§ **What is being asked**:
Retype every record below exactly as it is written.

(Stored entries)

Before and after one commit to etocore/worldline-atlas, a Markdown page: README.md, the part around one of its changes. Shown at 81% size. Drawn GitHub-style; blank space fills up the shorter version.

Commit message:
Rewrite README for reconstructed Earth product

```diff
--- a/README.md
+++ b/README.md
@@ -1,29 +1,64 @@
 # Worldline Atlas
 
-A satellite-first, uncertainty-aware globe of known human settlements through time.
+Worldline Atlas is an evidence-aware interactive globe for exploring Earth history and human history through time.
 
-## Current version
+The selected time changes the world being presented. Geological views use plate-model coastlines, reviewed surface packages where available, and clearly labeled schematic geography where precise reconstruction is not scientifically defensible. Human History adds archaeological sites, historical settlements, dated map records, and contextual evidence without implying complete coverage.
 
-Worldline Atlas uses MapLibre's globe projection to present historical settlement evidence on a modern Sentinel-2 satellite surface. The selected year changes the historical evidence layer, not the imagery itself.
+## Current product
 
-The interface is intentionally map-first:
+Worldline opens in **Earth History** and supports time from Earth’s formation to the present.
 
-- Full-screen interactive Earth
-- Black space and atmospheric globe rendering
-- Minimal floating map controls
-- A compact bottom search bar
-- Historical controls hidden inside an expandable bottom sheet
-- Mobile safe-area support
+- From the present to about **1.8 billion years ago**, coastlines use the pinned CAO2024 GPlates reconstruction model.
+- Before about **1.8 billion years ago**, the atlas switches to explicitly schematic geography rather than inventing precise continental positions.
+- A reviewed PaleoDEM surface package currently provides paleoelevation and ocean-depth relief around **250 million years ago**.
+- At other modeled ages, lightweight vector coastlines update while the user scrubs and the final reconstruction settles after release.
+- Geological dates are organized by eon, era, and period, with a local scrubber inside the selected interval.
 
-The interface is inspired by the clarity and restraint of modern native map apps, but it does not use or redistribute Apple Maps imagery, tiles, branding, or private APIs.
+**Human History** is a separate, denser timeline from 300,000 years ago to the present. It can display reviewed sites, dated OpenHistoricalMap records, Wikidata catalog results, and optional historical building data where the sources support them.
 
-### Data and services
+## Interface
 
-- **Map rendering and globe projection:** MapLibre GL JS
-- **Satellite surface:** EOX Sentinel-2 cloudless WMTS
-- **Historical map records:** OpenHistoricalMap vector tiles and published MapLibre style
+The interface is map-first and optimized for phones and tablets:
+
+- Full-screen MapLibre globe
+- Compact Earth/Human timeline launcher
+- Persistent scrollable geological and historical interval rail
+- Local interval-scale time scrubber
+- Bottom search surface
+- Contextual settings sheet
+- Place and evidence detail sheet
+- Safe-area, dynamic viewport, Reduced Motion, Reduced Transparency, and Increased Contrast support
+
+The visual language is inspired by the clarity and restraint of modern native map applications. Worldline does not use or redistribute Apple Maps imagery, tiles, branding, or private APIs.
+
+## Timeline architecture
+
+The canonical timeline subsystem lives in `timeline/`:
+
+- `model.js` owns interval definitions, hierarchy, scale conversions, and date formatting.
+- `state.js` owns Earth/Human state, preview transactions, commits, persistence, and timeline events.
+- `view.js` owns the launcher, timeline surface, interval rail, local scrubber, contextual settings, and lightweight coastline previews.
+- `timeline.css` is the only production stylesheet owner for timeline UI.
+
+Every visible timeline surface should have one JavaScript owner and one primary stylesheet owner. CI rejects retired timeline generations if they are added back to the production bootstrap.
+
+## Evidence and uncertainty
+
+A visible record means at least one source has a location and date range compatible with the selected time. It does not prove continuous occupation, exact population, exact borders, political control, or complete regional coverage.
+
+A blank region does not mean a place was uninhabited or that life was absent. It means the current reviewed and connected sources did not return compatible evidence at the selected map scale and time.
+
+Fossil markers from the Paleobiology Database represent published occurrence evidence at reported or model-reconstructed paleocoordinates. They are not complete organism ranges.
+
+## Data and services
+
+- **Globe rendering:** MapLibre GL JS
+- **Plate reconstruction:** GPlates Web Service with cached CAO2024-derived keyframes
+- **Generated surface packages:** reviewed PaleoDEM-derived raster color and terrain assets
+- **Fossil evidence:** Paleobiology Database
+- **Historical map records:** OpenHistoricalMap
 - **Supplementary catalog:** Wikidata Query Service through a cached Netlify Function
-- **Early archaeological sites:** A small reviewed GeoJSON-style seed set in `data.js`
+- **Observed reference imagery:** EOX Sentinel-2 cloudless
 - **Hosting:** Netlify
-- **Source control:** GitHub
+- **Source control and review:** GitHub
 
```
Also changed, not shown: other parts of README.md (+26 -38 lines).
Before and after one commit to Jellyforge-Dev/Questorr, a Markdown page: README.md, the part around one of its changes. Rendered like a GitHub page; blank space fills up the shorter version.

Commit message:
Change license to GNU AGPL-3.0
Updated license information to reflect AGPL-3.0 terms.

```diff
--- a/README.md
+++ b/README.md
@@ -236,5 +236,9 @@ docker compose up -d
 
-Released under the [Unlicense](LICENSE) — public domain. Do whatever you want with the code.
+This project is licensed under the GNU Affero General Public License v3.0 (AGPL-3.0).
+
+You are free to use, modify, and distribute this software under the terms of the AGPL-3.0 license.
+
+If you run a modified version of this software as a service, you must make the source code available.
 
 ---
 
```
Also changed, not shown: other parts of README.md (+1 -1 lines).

§ **Expected answer**:
Before and after one commit to etocore/worldline-atlas, a Markdown page: README.md, the part around one of its changes. Shown at 81% size. Drawn GitHub-style; blank space fills up the shorter version.

Commit message:
Rewrite README for reconstructed Earth product

```diff
--- a/README.md
+++ b/README.md
@@ -1,29 +1,64 @@
 # Worldline Atlas
 
-A satellite-first, uncertainty-aware globe of known human settlements through time.
+Worldline Atlas is an evidence-aware interactive globe for exploring Earth history and human history through time.
 
-## Current version
+The selected time changes the world being presented. Geological views use plate-model coastlines, reviewed surface packages where available, and clearly labeled schematic geography where precise reconstruction is not scientifically defensible. Human History adds archaeological sites, historical settlements, dated map records, and contextual evidence without implying complete coverage.
 
-Worldline Atlas uses MapLibre's globe projection to present historical settlement evidence on a modern Sentinel-2 satellite surface. The selected year changes the historical evidence layer, not the imagery itself.
+## Current product
 
-The interface is intentionally map-first:
+Worldline opens in **Earth History** and supports time from Earth’s formation to the present.
 
-- Full-screen interactive Earth
-- Black space and atmospheric globe rendering
-- Minimal floating map controls
-- A compact bottom search bar
-- Historical controls hidden inside an expandable bottom sheet
-- Mobile safe-area support
+- From the present to about **1.8 billion years ago**, coastlines use the pinned CAO2024 GPlates reconstruction model.
+- Before about **1.8 billion years ago**, the atlas switches to explicitly schematic geography rather than inventing precise continental positions.
+- A reviewed PaleoDEM surface package currently provides paleoelevation and ocean-depth relief around **250 million years ago**.
+- At other modeled ages, lightweight vector coastlines update while the user scrubs and the final reconstruction settles after release.
+- Geological dates are organized by eon, era, and period, with a local scrubber inside the selected interval.
 
-The interface is inspired by the clarity and restraint of modern native map apps, but it does not use or redistribute Apple Maps imagery, tiles, branding, or private APIs.
+**Human History** is a separate, denser timeline from 300,000 years ago to the present. It can display reviewed sites, dated OpenHistoricalMap records, Wikidata catalog results, and optional historical building data where the sources support them.
 
-### Data and services
+## Interface
 
-- **Map rendering and globe projection:** MapLibre GL JS
-- **Satellite surface:** EOX Sentinel-2 cloudless WMTS
-- **Historical map records:** OpenHistoricalMap vector tiles and published MapLibre style
+The interface is map-first and optimized for phones and tablets:
+
+- Full-screen MapLibre globe
+- Compact Earth/Human timeline launcher
+- Persistent scrollable geological and historical interval rail
+- Local interval-scale time scrubber
+- Bottom search surface
+- Contextual settings sheet
+- Place and evidence detail sheet
+- Safe-area, dynamic viewport, Reduced Motion, Reduced Transparency, and Increased Contrast support
+
+The visual language is inspired by the clarity and restraint of modern native map applications. Worldline does not use or redistribute Apple Maps imagery, tiles, branding, or private APIs.
+
+## Timeline architecture
+
+The canonical timeline subsystem lives in `timeline/`:
+
+- `model.js` owns interval definitions, hierarchy, scale conversions, and date formatting.
+- `state.js` owns Earth/Human state, preview transactions, commits, persistence, and timeline events.
+- `view.js` owns the launcher, timeline surface, interval rail, local scrubber, contextual settings, and lightweight coastline previews.
+- `timeline.css` is the only production stylesheet owner for timeline UI.
+
+Every visible timeline surface should have one JavaScript owner and one primary stylesheet owner. CI rejects retired timeline generations if they are added back to the production bootstrap.
+
+## Evidence and uncertainty
+
+A visible record means at least one source has a location and date range compatible with the selected time. It does not prove continuous occupation, exact population, exact borders, political control, or complete regional coverage.
+
+A blank region does not mean a place was uninhabited or that life was absent. It means the current reviewed and connected sources did not return compatible evidence at the selected map scale and time.
+
+Fossil markers from the Paleobiology Database represent published occurrence evidence at reported or model-reconstructed paleocoordinates. They are not complete organism ranges.
+
+## Data and services
+
+- **Globe rendering:** MapLibre GL JS
+- **Plate reconstruction:** GPlates Web Service with cached CAO2024-derived keyframes
+- **Generated surface packages:** reviewed PaleoDEM-derived raster color and terrain assets
+- **Fossil evidence:** Paleobiology Database
+- **Historical map records:** OpenHistoricalMap
 - **Supplementary catalog:** Wikidata Query Service through a cached Netlify Function
-- **Early archaeological sites:** A small reviewed GeoJSON-style seed set in `data.js`
+- **Observed reference imagery:** EOX Sentinel-2 cloudless
 - **Hosting:** Netlify
-- **Source control:** GitHub
+- **Source control and review:** GitHub
 
```
Also changed, not shown: other parts of README.md (+26 -38 lines).
Before and after one commit to Jellyforge-Dev/Questorr, a Markdown page: README.md, the part around one of its changes. Rendered like a GitHub page; blank space fills up the shorter version.

Commit message:
Change license to GNU AGPL-3.0
Updated license information to reflect AGPL-3.0 terms.

```diff
--- a/README.md
+++ b/README.md
@@ -236,5 +236,9 @@ docker compose up -d
 
-Released under the [Unlicense](LICENSE) — public domain. Do whatever you want with the code.
+This project is licensed under the GNU Affero General Public License v3.0 (AGPL-3.0).
+
+You are free to use, modify, and distribute this software under the terms of the AGPL-3.0 license.
+
+If you run a modified version of this software as a service, you must make the source code available.
 
 ---
 
```
Also changed, not shown: other parts of README.md (+1 -1 lines).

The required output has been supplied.